There are many factors or reasons for people to travel—for work, for leisure, and even for seeking refuge from their home country in turmoil.

Regardless of the reason, the arduous task of applying for visas is still a major deterrent, particularly for people who are living in countries with “less powerful” passports such as the Philippines.

The hassle of visa application was echoed on Twitter by Jamaican Kamilah Taylor, a freelance writer and engineer based in the United States.

Passport privilege is a phrase Taylor used to describe passports of countries with less visa restrictions.

“Every time I travel to Europe, I have to prove I have money in my bank account, a job, a place to stay every night, international medical insurance, and a flight in and out, all because the country of my birth apparently implies I’m at risk of illegally immigrating,” she added in the thread.

Taylor explained that she made this post because she was frustrated with the requirements in applying for a visa to Germany.

Many seemed to share her sentiments on this travel hindrance.


Taylor may be Jamaican but many Filipinos would also find the tweet speaking for them.

Limits of a Philippine passport

Taylor may be Jamaican but many Filipinos would also find the tweet speaking for them.

The 2018 Henley Passport Index ranked the German passport as the most powerful, with visa-free access to 177 countries among the 199 countries in the index. The Philippine passport paled in comparison, with only 63 countries its holders have access to prior to approval by embassies.

Looking at the list, only Singapore, Japan, and South Korea are the countries in Asia that made it to the top ten ranks. The rest of the most powerful passports are European countries’, alongside those of the United States, Canada, New Zealand and Australia.

Why Filipinos can only travel to 63 countries without a visa

There are many ways countries reach visa-free travel agreements among each other. For example, countries that belong to the European Union and the Association of Southeast Asian Nations abide by a common visa policy.

Countries with good bilateral relations also come up with travel agreements especially when concerns over illegal immigration and security are eased.

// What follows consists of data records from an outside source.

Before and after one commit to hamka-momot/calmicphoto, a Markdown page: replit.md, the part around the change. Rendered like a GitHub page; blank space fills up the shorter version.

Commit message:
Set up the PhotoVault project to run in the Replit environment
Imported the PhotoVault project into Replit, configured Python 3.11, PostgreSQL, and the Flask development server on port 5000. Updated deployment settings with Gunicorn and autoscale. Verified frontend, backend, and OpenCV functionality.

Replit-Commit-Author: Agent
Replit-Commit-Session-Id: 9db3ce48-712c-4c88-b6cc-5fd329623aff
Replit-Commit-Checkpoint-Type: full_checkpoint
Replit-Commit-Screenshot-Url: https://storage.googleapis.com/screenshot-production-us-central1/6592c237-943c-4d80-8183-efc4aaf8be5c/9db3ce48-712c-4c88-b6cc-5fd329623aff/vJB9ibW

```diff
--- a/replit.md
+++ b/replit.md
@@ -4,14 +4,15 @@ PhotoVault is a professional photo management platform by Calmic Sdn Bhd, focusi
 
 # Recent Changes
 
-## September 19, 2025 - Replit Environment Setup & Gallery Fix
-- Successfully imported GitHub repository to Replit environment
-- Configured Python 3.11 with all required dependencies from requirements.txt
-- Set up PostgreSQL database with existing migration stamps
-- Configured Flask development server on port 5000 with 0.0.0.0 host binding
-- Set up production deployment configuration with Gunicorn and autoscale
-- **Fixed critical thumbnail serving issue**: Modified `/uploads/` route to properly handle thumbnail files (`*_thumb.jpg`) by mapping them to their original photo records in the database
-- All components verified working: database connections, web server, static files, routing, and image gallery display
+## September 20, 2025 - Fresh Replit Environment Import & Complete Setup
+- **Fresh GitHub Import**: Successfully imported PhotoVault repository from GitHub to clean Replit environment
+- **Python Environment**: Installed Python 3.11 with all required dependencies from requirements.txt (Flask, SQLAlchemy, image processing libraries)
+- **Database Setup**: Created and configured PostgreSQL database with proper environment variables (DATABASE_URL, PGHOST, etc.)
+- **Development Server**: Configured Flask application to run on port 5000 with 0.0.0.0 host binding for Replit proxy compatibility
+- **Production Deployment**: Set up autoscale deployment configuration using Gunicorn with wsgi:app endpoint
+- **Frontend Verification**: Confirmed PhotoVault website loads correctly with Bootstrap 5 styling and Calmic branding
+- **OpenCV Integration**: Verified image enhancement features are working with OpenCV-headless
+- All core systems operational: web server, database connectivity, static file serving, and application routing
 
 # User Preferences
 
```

While it’s easier for foreigners with powerful visas to visit the country, Filipinos will continue having a hard time visiting theirs.

Having global access may seem a trivial matter to some, this is a big deal for people whose professions depend on traveling.